**** THE DATA

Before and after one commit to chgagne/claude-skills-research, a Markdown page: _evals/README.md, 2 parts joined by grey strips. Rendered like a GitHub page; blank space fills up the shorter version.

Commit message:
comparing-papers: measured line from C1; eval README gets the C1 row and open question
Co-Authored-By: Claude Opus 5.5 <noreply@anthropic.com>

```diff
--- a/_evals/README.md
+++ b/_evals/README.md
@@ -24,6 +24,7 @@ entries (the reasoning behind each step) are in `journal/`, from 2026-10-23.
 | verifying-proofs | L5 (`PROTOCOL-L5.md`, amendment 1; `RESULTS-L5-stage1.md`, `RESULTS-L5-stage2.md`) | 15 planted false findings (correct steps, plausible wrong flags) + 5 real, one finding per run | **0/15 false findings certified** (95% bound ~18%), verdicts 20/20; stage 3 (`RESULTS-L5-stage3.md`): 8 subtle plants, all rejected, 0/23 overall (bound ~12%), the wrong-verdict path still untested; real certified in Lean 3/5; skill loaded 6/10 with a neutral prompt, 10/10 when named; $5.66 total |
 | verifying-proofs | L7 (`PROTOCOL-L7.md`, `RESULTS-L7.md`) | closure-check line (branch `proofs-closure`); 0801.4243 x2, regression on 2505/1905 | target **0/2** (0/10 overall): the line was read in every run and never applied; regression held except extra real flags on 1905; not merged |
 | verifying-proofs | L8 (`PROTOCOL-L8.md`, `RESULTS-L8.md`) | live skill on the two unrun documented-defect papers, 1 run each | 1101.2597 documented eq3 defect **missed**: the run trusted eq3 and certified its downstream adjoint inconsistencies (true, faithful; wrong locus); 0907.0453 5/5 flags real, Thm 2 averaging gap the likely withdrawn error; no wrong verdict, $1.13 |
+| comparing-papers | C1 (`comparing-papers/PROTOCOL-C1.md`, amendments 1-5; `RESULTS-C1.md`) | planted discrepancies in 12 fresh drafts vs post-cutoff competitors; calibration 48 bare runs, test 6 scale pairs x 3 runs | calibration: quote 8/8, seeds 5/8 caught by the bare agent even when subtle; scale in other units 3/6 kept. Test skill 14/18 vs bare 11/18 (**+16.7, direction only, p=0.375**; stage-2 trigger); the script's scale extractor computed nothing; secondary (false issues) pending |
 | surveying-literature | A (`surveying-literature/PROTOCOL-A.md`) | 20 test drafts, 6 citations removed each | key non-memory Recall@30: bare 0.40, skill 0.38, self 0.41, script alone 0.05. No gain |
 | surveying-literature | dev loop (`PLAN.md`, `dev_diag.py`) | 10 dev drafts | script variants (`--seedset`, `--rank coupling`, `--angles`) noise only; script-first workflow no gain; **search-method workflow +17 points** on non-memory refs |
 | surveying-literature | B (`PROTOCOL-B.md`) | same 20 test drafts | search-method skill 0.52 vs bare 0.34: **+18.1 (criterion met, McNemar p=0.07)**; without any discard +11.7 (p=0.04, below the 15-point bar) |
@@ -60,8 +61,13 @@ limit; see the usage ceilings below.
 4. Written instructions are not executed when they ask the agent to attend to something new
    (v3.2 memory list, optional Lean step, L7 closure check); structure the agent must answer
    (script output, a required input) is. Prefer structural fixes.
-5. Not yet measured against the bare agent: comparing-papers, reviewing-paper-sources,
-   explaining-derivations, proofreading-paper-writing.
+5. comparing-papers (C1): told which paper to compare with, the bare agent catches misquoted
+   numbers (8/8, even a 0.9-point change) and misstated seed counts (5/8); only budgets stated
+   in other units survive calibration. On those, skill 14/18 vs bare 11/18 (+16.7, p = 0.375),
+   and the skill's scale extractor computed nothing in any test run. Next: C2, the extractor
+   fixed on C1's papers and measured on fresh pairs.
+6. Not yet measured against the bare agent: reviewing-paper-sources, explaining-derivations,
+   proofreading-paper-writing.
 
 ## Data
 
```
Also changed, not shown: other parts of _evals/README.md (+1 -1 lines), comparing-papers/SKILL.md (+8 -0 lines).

********

# [DIRECTIONS FOR THIS TASK]
Among the lines above, find each one containing the string "README" and copy it.

# [RESULT OF THIS TASK]
Before and after one commit to chgagne/claude-skills-research, a Markdown page: _evals/README.md, 2 parts joined by grey strips. Rendered like a GitHub page; blank space fills up the shorter version.
comparing-papers: measured line from C1; eval README gets the C1 row and open question
--- a/_evals/README.md
+++ b/_evals/README.md
Also changed, not shown: other parts of _evals/README.md (+1 -1 lines), comparing-papers/SKILL.md (+8 -0 lines).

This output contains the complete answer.